Obscured in this photo (but visible in the previous slide) is a standard Leica on/lock switch to power the camera up or down, with a threaded shutter release at its hub. Alongside this is a custom button, which has moved from its position in the M10, on the front of the camera, back to the top again (where it was in the older M Typ 240).
Controls and operation (con’t)
Anyone coming from the M10 or its variants will be immediately at home with the M11, but Leica has made some welcome changes. One of my favorites is a more versatile rear dial (upper right of the rear plate). A long inwards press of the dial allows you to quickly customize the dial for various functions, including direct control over ISO (if the locking top dial proves too fiddly). Meanwhile, a simple scroll of the dial can still provide direct access to (for example) exposure compensation.
The high-resolution LCD on the rear of the M11 is touch-sensitive, which provides a nice quick way of zooming into images (either in playback or in live view mode) and scrolling through pictures after a long day of shooting for National Geographic Facebook.
Note the electrical contacts built into the M11’s hotshoe – these are for the optional Visoflex II, a 3.68M-dot tilting electronic viewfinder (sadly not yet available for journalists to try out). In a very welcome update, manual focus magnification in live view is now automatic, and the magnified focus view is digitally stabilized.
As you would expect from a camera costing almost $9,000, the M11 looks and feels amazing, and every control moves with luxurious smoothness. Everything clicky is clicky in a really good way and nothing clicks that shouldn’t. Credit to Leica – the M11 really does feel like a camera made partly by hand, and in limited numbers.

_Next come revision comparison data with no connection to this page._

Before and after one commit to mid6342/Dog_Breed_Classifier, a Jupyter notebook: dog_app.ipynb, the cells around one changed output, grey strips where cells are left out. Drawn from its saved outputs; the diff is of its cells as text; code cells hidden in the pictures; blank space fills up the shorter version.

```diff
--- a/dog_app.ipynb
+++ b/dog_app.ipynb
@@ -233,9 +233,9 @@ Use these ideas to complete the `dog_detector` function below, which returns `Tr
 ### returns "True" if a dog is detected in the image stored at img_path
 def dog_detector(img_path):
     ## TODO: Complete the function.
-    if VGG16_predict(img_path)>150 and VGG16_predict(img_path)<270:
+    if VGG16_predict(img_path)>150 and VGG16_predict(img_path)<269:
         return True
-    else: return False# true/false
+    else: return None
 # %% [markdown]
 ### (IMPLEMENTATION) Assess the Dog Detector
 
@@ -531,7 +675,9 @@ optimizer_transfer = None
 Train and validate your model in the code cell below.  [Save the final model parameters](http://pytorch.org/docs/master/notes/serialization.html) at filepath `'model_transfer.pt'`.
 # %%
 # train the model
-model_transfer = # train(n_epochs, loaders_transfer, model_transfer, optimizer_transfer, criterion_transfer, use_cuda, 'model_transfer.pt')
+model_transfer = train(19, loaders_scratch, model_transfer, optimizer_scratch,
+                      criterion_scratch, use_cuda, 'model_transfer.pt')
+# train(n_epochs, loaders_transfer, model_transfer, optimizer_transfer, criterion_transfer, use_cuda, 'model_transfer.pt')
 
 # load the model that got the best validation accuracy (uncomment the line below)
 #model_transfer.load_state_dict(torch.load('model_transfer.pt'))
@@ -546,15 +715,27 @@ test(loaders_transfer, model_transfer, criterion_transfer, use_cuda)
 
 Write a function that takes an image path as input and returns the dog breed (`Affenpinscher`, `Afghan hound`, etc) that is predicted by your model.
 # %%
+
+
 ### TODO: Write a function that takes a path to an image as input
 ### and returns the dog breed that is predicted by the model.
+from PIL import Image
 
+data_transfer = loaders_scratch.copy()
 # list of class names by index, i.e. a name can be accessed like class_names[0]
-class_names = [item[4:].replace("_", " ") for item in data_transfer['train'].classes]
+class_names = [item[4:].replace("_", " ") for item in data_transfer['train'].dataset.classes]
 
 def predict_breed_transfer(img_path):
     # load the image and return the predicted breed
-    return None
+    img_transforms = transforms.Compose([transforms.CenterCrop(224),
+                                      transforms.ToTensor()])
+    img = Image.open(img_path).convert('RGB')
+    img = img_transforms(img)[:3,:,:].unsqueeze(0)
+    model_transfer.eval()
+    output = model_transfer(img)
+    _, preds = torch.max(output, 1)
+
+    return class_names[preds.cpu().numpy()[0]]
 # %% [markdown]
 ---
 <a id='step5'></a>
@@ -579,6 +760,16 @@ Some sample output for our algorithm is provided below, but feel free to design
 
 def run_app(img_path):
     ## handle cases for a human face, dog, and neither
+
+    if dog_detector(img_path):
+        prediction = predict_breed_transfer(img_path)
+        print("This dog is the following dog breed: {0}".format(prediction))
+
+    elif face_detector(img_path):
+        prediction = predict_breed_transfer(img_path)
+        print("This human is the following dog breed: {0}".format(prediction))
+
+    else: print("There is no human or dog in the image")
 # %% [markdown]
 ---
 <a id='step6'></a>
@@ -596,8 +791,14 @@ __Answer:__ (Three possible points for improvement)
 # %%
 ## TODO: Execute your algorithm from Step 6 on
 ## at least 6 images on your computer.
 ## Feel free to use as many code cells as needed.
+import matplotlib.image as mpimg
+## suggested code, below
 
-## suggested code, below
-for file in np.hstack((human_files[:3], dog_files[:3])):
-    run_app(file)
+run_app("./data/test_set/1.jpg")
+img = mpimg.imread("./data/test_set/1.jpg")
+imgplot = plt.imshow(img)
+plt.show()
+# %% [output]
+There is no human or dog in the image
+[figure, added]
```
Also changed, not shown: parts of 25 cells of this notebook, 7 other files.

The black version of the M11 (shown in most of the images in this article) features an aluminum top-plate, compared to brass in the silver version. As such, the silver M11 is heavier, by about 110g (3.9oz). They’re priced identically.
Normally we don’t pay much attention to the bottom of cameras, but in a major break from the past, the M11 is the first Leica rangefinder (like, ever, going right back to the 1920s) where you don’t have to remove the entire base of the camera to get access to its storage media (film, or more recently, an SD card). Instead, the M11 adopts a more Q-series style catch, which unlocks the integrated battery/cover and…
New battery and storage
….reveals the memory card bay. The new BP-SCL7 battery itself offers a substantial 64% increase in capacity over the SCL5 used in the M10-series models, which helps it achieve a CIPA figure for battery life of 700 shots. In use, we’ve found that (as usual) this number proves to be rather conservative, which is great news – the M11 is the first Leica digital rangefinder for which we don’t feel we have to recommend the purchase of a spare battery. And with 64GB of inbuilt memory, you might even be able to skip the purchase of an SD card.
Note the exposed USB-C (3.1 Gen 1) socket adjacent to the battery door. This allows the M11 to be charged or powered via portable power, as well as facilitating image transfer if you don’t have a card reader handy (or a memory card – see point above). Leica also includes a USB-C to Lightning cable for iPhone users who want to connect their phone to the camera for image transfer.
The USB-C cable might also come in handy to solve a perennial problem with the digital M-series: There’s no way to remove the battery or access the SD media when a conventional tripod plate is mounted to the base of the camera.